Thursday, March 21, 2013

Growing an adoptive family

Adoptive family life has been on my mind a lot lately. This is sort of an ebb and flow of my life. Sometimes life is just life.  It is pretty much the kind of child rearing, crazy living, day to day existence that is fairly typical of my other friends who have kids of similar ages and/or interests.

Then there are the differences in our life that are the result of raising children with a disability.  Kids who will never be able to live independently require a different mind set.  I spent years grieving when I came to grips with the fact that Chet would grow into manhood with a laundry list of experiences and responsibilities that would never be possible for him.This is also true for Fiona.  But I am emotionally in a different place now. I am comfortable with my role being parent/guardian for the long term. With planning safe futures for them when I am gone.  With realizing that there is an aspect of "Peter Pan" in raising differently abled children.  I have learned to enjoy the fact that there is still a wonder and youthfulness as a part of their personalities and i embrace that.  I remember that when their personalities show the difficult todldler-esque tantrum in a full grown body.  These differences too can be shared with some friends.  Not too many geographically close to me, but the joy of the Internet means I have friends all over. Folks who get it.  Folks who have walked harder roads, and who inspire me.

There are also the differences that are unique to the world of adoption.  Raising my children means honoring and including as much as is possible, all the people who are part of their lives. Their first families, their extended families--they are not "their" family. They are "our:" family. I genuinely like and respect them.  Certainly some make unwise choices.  But family is not perfect.  My own biological family is far from perfect; I don't expect that from others.  That does not mean I will put my children in unsafe situations, but it does mean that I don't have unrealistic expectations of what people's lives could/should look like. I think this also shows my kids that I mean what I say when I affirm that I love them even when they make a mistake.

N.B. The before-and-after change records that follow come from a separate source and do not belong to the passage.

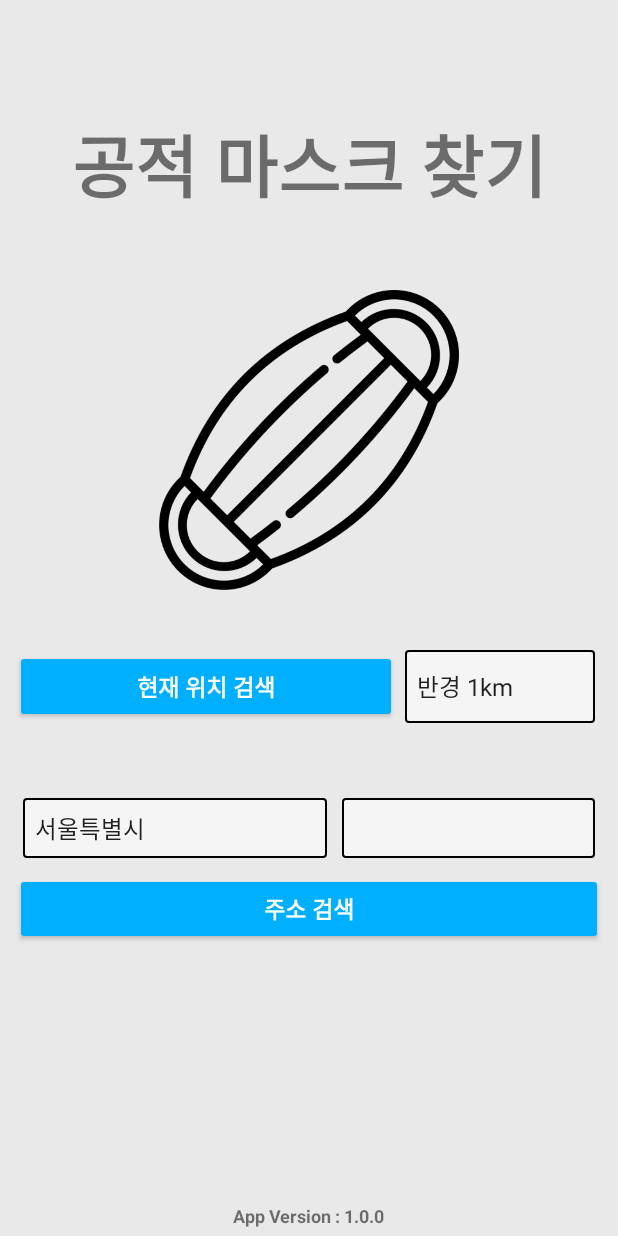
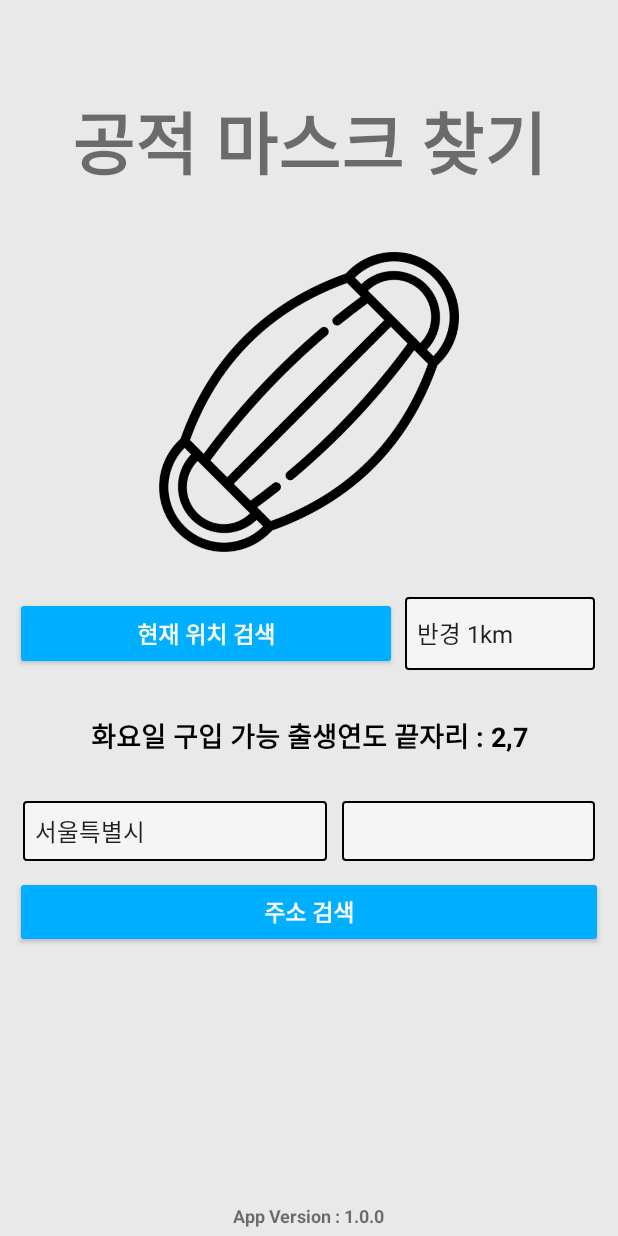
Before and after one commit to devmk1090/SearchMask, an Android app: the screen it shows after launch (MainActivity), on a phone screen of 412 x 824 dp. Run offline under Robolectric (Android 15) with nearby library versions, the phone set to English and light mode, and no system bars.

Commit message:
- MainActivity 에 마스크 5부제 정보 추가(현재 요일에 따라 Text 가 달라짐) - 금일부로 스토어에 등록 예정

```diff
--- a/app/build.gradle
+++ b/app/build.gradle
@@ -13,7 +13,7 @@ android {
         targetSdkVersion 29
         multiDexEnabled true
         versionCode 1
-        versionName "1.0"
+        versionName "1.0.0"
         testInstrumentationRunner "androidx.test.runner.AndroidJUnitRunner"
     }
     buildTypes {
--- a/app/src/main/res/layout/activity_main.xml
+++ b/app/src/main/res/layout/activity_main.xml
@@ -7,6 +7,7 @@
     android:id="@+id/main_layout"
     android:background="#E9E9E9"
     tools:context=".MainActivity">
+
     <TextView
         android:id="@+id/text1"
         android:layout_width="wrap_content"
@@ -18,11 +19,10 @@
         app:layout_constraintLeft_toLeftOf="parent"
         app:layout_constraintRight_toRightOf="parent"
         app:layout_constraintTop_toTopOf="parent"
-        app:layout_constraintVertical_bias="0.10" />
-
+        app:layout_constraintVertical_bias="0.08" />
     <ImageView
         android:id="@+id/mask_image"
-        android:layout_marginTop="50dp"
+        android:layout_marginTop="40dp"
         app:layout_constraintTop_toBottomOf="@+id/text1"
         app:layout_constraintLeft_toLeftOf="parent"
         app:layout_constraintRight_toRightOf="parent"
@@ -33,7 +33,7 @@
         android:id="@+id/map1"
         android:layout_marginRight="10dp"
         android:layout_marginLeft="10dp"
-        android:layout_marginTop="40dp"
+        android:layout_marginTop="30dp"
         app:layout_constraintTop_toBottomOf="@+id/mask_image"
         app:layout_constraintLeft_toLeftOf="parent"
         app:layout_constraintRight_toRightOf="parent"
@@ -58,16 +58,29 @@
             android:entries="@array/km_spinner"
             android:layout_width="wrap_content"
             android:layout_height="match_parent"/>
-
     </LinearLayout>
-
+    <TextView
+        android:id="@+id/dayOfWeek_txt"
+        android:layout_marginTop="30dp"
+        android:layout_marginLeft="5dp"
+        android:layout_marginRight="5dp"
+        app:layout_constraintTop_toBottomOf="@+id/map1"
+        app:layout_constraintLeft_toLeftOf="parent"
+        app:layout_constraintRight_toRightOf="parent"
+        android:text="구입 가능 출생연도 끝자리"
+        android:textStyle="bold"
+        android:textColor="#000000"
+        android:textSize="18dp"
+        android:gravity="center"
+        android:layout_width="match_parent"
+        android:layout_height="wrap_content"/>
     <LinearLayout
         android:id="@+id/map2"
-        android:layout_marginTop="50dp"
+        android:layout_marginTop="30dp"
         android:layout_marginBottom="10dp"
         android:layout_marginRight="10dp"
         android:layout_marginLeft="10dp"
-        app:layout_constraintTop_toBottomOf="@+id/map1"
+        app:layout_constraintTop_toBottomOf="@+id/dayOfWeek_txt"
         app:layout_constraintLeft_toLeftOf="parent"
         app:layout_constraintRight_toRightOf="parent"
         android:orientation="horizontal"
@@ -90,7 +103,6 @@
             android:layout_width="wrap_content"
             android:layout_height="match_parent"/>
     </LinearLayout>
-
     <Button
         app:layout_constraintTop_toBottomOf="@+id/map2"
         app:layout_constraintLeft_toLeftOf="parent"
```
Also changed, not shown: app/src/main/java/com/devkproject/searchmask/MainActivity.kt (+50 -0 lines), app/src/main/res/layout/alert_popup.xml (added, +14 -0 lines).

I have read some interesting posts about adoption "triads" lately and honestly it wasn't even a word in my vocabulary till reading about it.  For me, adoption has been about making the circle of family larger and I envision our children in the center. Safe. Loved.  With everyone radiating the same distance from the center.

No comments: